**What is needed**
Please find every line in the entries below that contains the string "Shop", and copy it.

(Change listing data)
'''
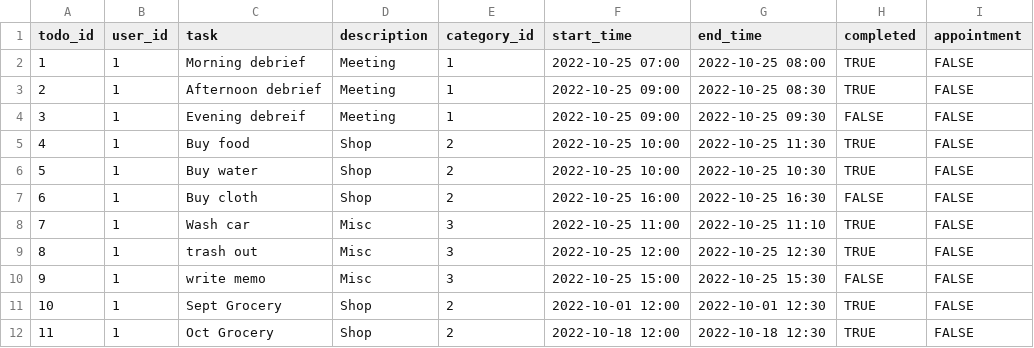
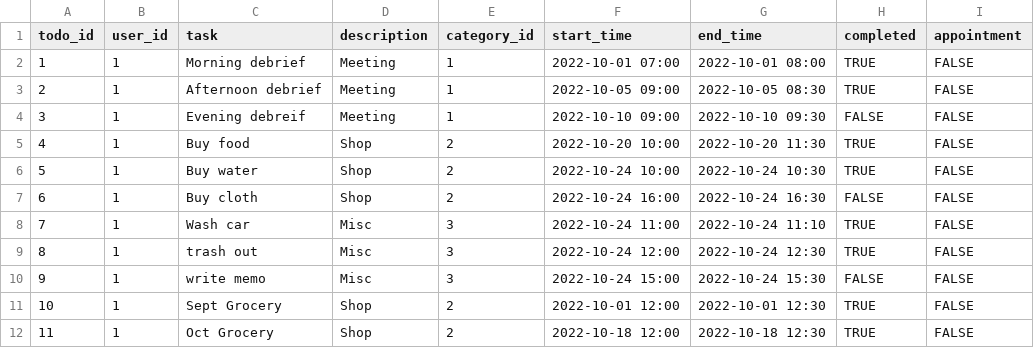
Before and after one commit to rpp36-boc-sailboat/rpp36-boc-sailboat, a CSV file: db/schema/todos.csv, drawn as a sheet.

```diff
--- a/db/schema/todos.csv
+++ b/db/schema/todos.csv
@@ -1,11 +1,11 @@
 todo_id,user_id,task,description,category_id,start_time,end_time,completed,appointment
-1,1,Morning debrief,Meeting,1,2022-10-25 07:00,2022-10-25 08:00,TRUE,FALSE
-2,1,Afternoon debrief,Meeting,1,2022-10-25 09:00,2022-10-25 08:30,TRUE,FALSE
-3,1,Evening debreif,Meeting,1,2022-10-25 09:00,2022-10-25 09:30,FALSE,FALSE
-4,1,Buy food,Shop,2,2022-10-25 10:00,2022-10-25 11:30,TRUE,FALSE
-5,1,Buy water,Shop,2,2022-10-25 10:00,2022-10-25 10:30,TRUE,FALSE
-6,1,Buy cloth,Shop,2,2022-10-25 16:00,2022-10-25 16:30,FALSE,FALSE
-7,1,Wash car,Misc,3,2022-10-25 11:00,2022-10-25 11:10,TRUE,FALSE
-8,1,trash out,Misc,3,2022-10-25 12:00,2022-10-25 12:30,TRUE,FALSE
-9,1,write memo,Misc,3,2022-10-25 15:00,2022-10-25 15:30,FALSE,FALSE
+1,1,Morning debrief,Meeting,1,2022-10-01 07:00,2022-10-01 08:00,TRUE,FALSE
+2,1,Afternoon debrief,Meeting,1,2022-10-05 09:00,2022-10-05 08:30,TRUE,FALSE
+3,1,Evening debreif,Meeting,1,2022-10-10 09:00,2022-10-10 09:30,FALSE,FALSE
+4,1,Buy food,Shop,2,2022-10-20 10:00,2022-10-20 11:30,TRUE,FALSE
+5,1,Buy water,Shop,2,2022-10-24 10:00,2022-10-24 10:30,TRUE,FALSE
+6,1,Buy cloth,Shop,2,2022-10-24 16:00,2022-10-24 16:30,FALSE,FALSE
+7,1,Wash car,Misc,3,2022-10-24 11:00,2022-10-24 11:10,TRUE,FALSE
+8,1,trash out,Misc,3,2022-10-24 12:00,2022-10-24 12:30,TRUE,FALSE
+9,1,write memo,Misc,3,2022-10-24 15:00,2022-10-24 15:30,FALSE,FALSE
 10,1,Sept Grocery,Shop,2,2022-10-01 12:00,2022-10-01 12:30,TRUE,FALSE
```
Also changed, not shown: 6 other files.
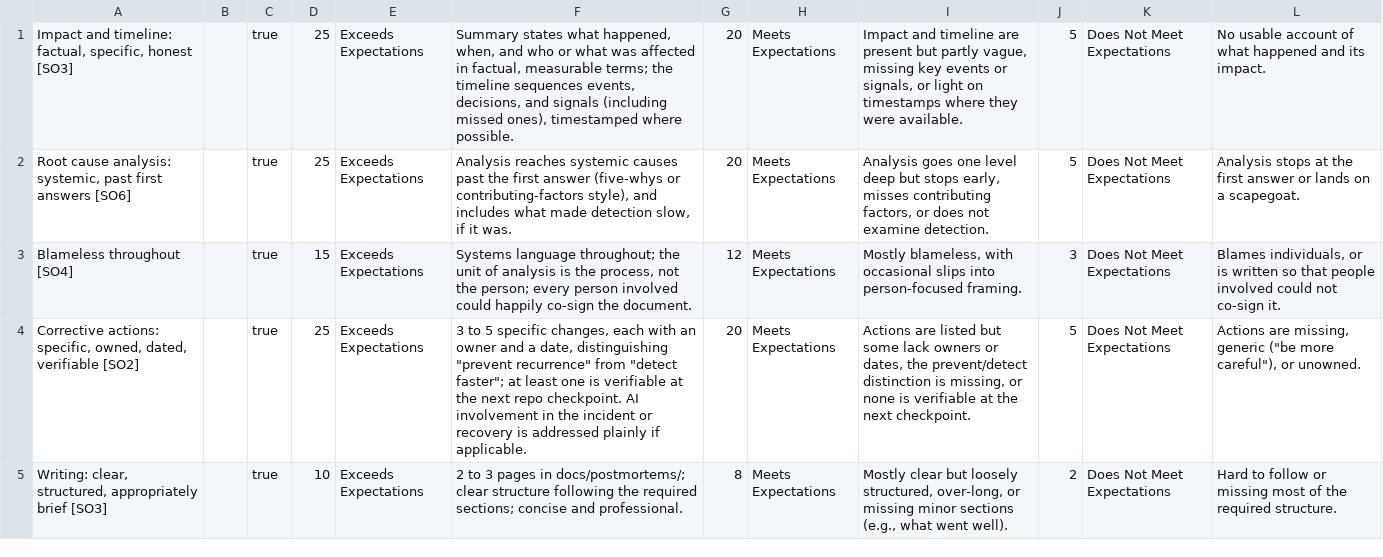
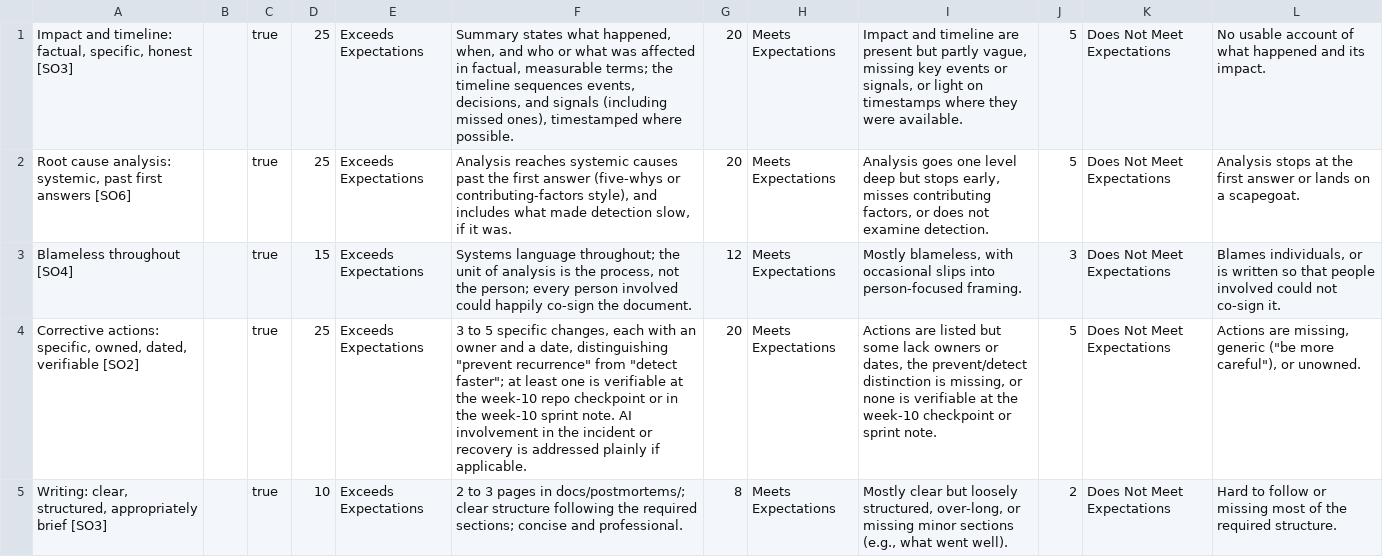
Before and after one commit to adulbrich/cs-capstone-handbook, a TSV file: canvas/assignments/incident-postmortem/incident-postmortem-rubric-details.tsv, drawn as a sheet; the diff names each change by its address in the sheet, - before the commit and + after, or states it on an @@ line.

```diff
--- a/canvas/assignments/incident-postmortem/incident-postmortem-rubric-details.tsv
+++ b/canvas/assignments/incident-postmortem/incident-postmortem-rubric-details.tsv
-F4: …at the next repo checkpoint. AI involvement…
+F4: …at the week-10 repo checkpoint or in the week-10 sprint note. AI involvement…
-I4: …at the next checkpoint.
+I4: …at the week-10 checkpoint or sprint note.
```
Also changed, not shown: 8 other files.
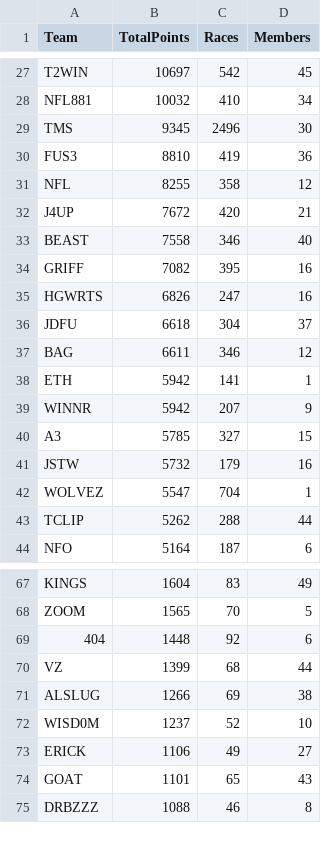
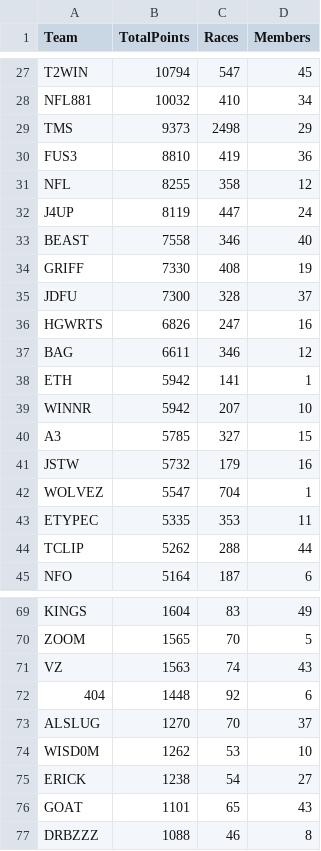
Before and after one commit to nincaleb/nitromathlb, a CSV file: csv_archive/nitromath_team_leaderboard_20250416.csv, drawn as a sheet; only a part is shown, gaps mark what is left out; removed rows and columns are numbered as before the commit, all else as after; the diff covers the shown part only; the diff names each change by its address in the sheet, - before the commit and + after, or states it on an @@ line.

```diff
--- a/csv_archive/nitromath_team_leaderboard_20250416.csv
+++ b/csv_archive/nitromath_team_leaderboard_20250416.csv
-B27 (TotalPoints): 10697
+B27 (TotalPoints): 10794
-C27 (Races): 542
+C27 (Races): 547
-B29 (TotalPoints): 9345
+B29 (TotalPoints): 9373
-C29 (Races): 2496
+C29 (Races): 2498
-D29 (Members): 30
+D29 (Members): 29
-B32 (TotalPoints): 7672
+B32 (TotalPoints): 8119
-C32 (Races): 420
+C32 (Races): 447
-D32 (Members): 21
+D32 (Members): 24
-B34 (TotalPoints): 7082
+B34 (TotalPoints): 7330
-C34 (Races): 395
+C34 (Races): 408
-D34 (Members): 16
+D34 (Members): 19
+row 35: JDFU | 7300 | 328 | 37
-row 36: JDFU | 6618 | 304 | 37
-D39 (Members): 9
+D39 (Members): 10
+row 43: ETYPEC | 5335 | 353 | 11
+row 71: VZ | 1563 | 74 | 43
-row 70: VZ | 1399 | 68 | 44
-B73 (TotalPoints): 1266
+B73 (TotalPoints): 1270
-C73 (Races): 69
+C73 (Races): 70
-D73 (Members): 38
+D73 (Members): 37
-B74 (TotalPoints): 1237
+B74 (TotalPoints): 1262
-C74 (Races): 52
+C74 (Races): 53
-B75 (TotalPoints): 1106
+B75 (TotalPoints): 1238
-C75 (Races): 49
+C75 (Races): 54
```
Also changed, not shown: 2 added rows, 2 removed rows and 34 edited cells elsewhere in this file, csv_archive/nitromath_season_leaderboard_20250416.csv, 1 other file.
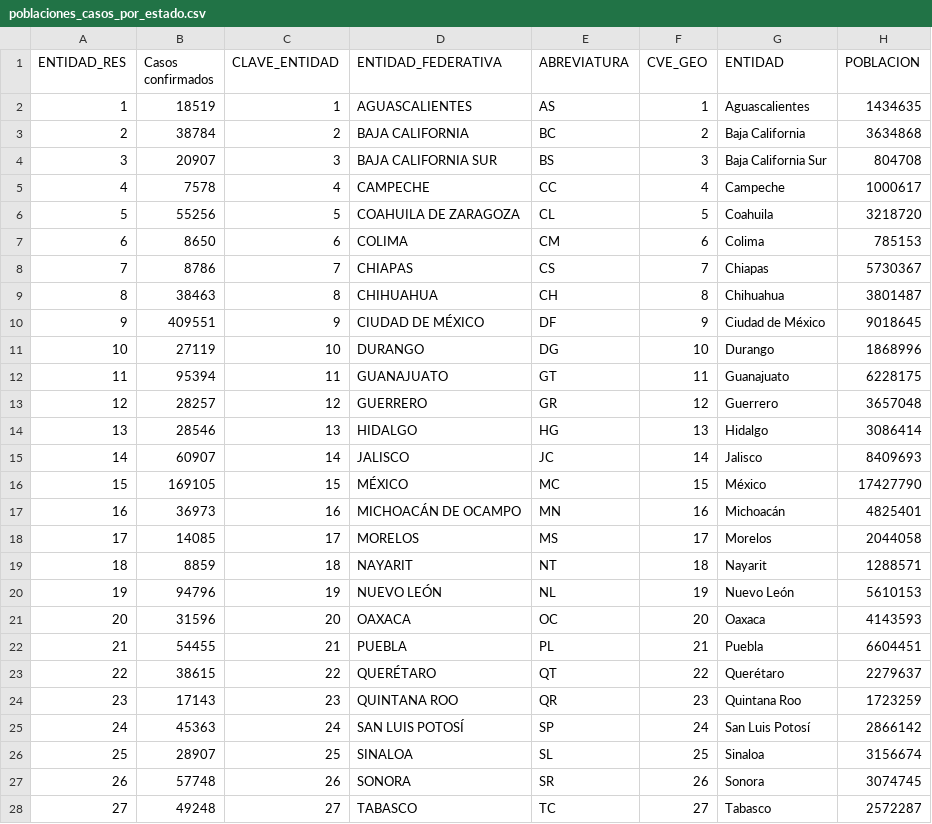
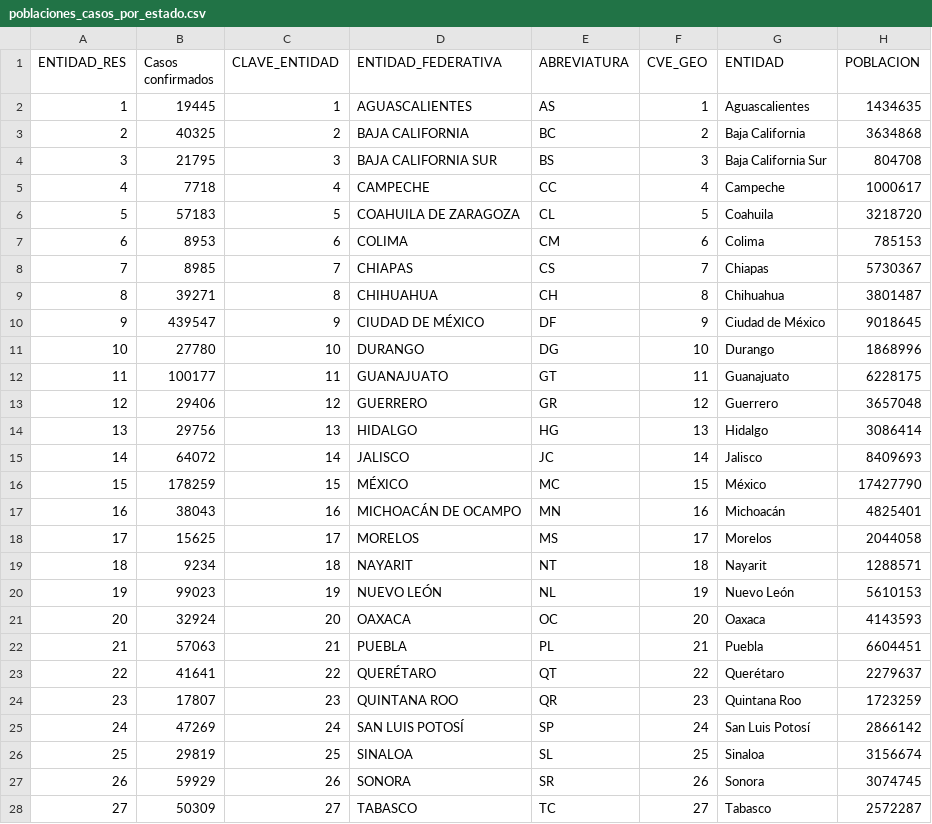
Before and after one commit to Riloro/mexico_covid19_dashboard, a CSV file: processed_data/poblaciones_casos_por_estado.csv, drawn as a sheet; only a part is shown; the diff covers the shown part only.

```diff
--- a/processed_data/poblaciones_casos_por_estado.csv
+++ b/processed_data/poblaciones_casos_por_estado.csv
@@ -1,28 +1,28 @@
 ENTIDAD_RES,Casos confirmados,CLAVE_ENTIDAD,ENTIDAD_FEDERATIVA,ABREVIATURA,CVE_GEO,ENTIDAD,POBLACION
-1,18519,1,AGUASCALIENTES,AS,1,Aguascalientes,1434635
-2,38784,2,BAJA CALIFORNIA,BC,2,Baja California,3634868
-3,20907,3,BAJA CALIFORNIA SUR,BS,3,Baja California Sur,804708
-4,7578,4,CAMPECHE,CC,4,Campeche,1000617
-5,55256,5,COAHUILA DE ZARAGOZA,CL,5,Coahuila,3218720
-6,8650,6,COLIMA,CM,6,Colima,785153
-7,8786,7,CHIAPAS,CS,7,Chiapas,5730367
-8,38463,8,CHIHUAHUA,CH,8,Chihuahua,3801487
-9,409551,9,CIUDAD DE MÉXICO,DF,9,Ciudad de México,9018645
-10,27119,10,DURANGO,DG,10,Durango,1868996
-11,95394,11,GUANAJUATO,GT,11,Guanajuato,6228175
-12,28257,12,GUERRERO,GR,12,Guerrero,3657048
-13,28546,13,HIDALGO,HG,13,Hidalgo,3086414
-14,60907,14,JALISCO,JC,14,Jalisco,8409693
-15,169105,15,MÉXICO,MC,15,México,17427790
-16,36973,16,MICHOACÁN DE OCAMPO,MN,16,Michoacán,4825401
-17,14085,17,MORELOS,MS,17,Morelos,2044058
-18,8859,18,NAYARIT,NT,18,Nayarit,1288571
-19,94796,19,NUEVO LEÓN,NL,19,Nuevo León,5610153
-20,31596,20,OAXACA,OC,20,Oaxaca,4143593
-21,54455,21,PUEBLA,PL,21,Puebla,6604451
-22,38615,22,QUERÉTARO,QT,22,Querétaro,2279637
-23,17143,23,QUINTANA ROO,QR,23,Quintana Roo,1723259
-24,45363,24,SAN LUIS POTOSÍ,SP,24,San Luis Potosí,2866142
-25,28907,25,SINALOA,SL,25,Sinaloa,3156674
-26,57748,26,SONORA,SR,26,Sonora,3074745
-27,49248,27,TABASCO,TC,27,Tabasco,2572287
+1,19445,1,AGUASCALIENTES,AS,1,Aguascalientes,1434635
+2,40325,2,BAJA CALIFORNIA,BC,2,Baja California,3634868
+3,21795,3,BAJA CALIFORNIA SUR,BS,3,Baja California Sur,804708
+4,7718,4,CAMPECHE,CC,4,Campeche,1000617
+5,57183,5,COAHUILA DE ZARAGOZA,CL,5,Coahuila,3218720
+6,8953,6,COLIMA,CM,6,Colima,785153
+7,8985,7,CHIAPAS,CS,7,Chiapas,5730367
+8,39271,8,CHIHUAHUA,CH,8,Chihuahua,3801487
+9,439547,9,CIUDAD DE MÉXICO,DF,9,Ciudad de México,9018645
+10,27780,10,DURANGO,DG,10,Durango,1868996
+11,100177,11,GUANAJUATO,GT,11,Guanajuato,6228175
+12,29406,12,GUERRERO,GR,12,Guerrero,3657048
+13,29756,13,HIDALGO,HG,13,Hidalgo,3086414
+14,64072,14,JALISCO,JC,14,Jalisco,8409693
+15,178259,15,MÉXICO,MC,15,México,17427790
+16,38043,16,MICHOACÁN DE OCAMPO,MN,16,Michoacán,4825401
+17,15625,17,MORELOS,MS,17,Morelos,2044058
+18,9234,18,NAYARIT,NT,18,Nayarit,1288571
+19,99023,19,NUEVO LEÓN,NL,19,Nuevo León,5610153
+20,32924,20,OAXACA,OC,20,Oaxaca,4143593
+21,57063,21,PUEBLA,PL,21,Puebla,6604451
+22,41641,22,QUERÉTARO,QT,22,Querétaro,2279637
+23,17807,23,QUINTANA ROO,QR,23,Quintana Roo,1723259
+24,47269,24,SAN LUIS POTOSÍ,SP,24,San Luis Potosí,2866142
+25,29819,25,SINALOA,SL,25,Sinaloa,3156674
+26,59929,26,SONORA,SR,26,Sonora,3074745
+27,50309,27,TABASCO,TC,27,Tabasco,2572287
```
Also changed, not shown: 5 edited cells elsewhere in this file, processed_data/confirmados_por_estado.csv, processed_data/defunciones_por_estado.csv, 1 other file.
'''
**Task output**
-4,1,Buy food,Shop,2,2022-10-25 10:00,2022-10-25 11:30,TRUE,FALSE
-5,1,Buy water,Shop,2,2022-10-25 10:00,2022-10-25 10:30,TRUE,FALSE
-6,1,Buy cloth,Shop,2,2022-10-25 16:00,2022-10-25 16:30,FALSE,FALSE
+4,1,Buy food,Shop,2,2022-10-20 10:00,2022-10-20 11:30,TRUE,FALSE
+5,1,Buy water,Shop,2,2022-10-24 10:00,2022-10-24 10:30,TRUE,FALSE
+6,1,Buy cloth,Shop,2,2022-10-24 16:00,2022-10-24 16:30,FALSE,FALSE
 10,1,Sept Grocery,Shop,2,2022-10-01 12:00,2022-10-01 12:30,TRUE,FALSE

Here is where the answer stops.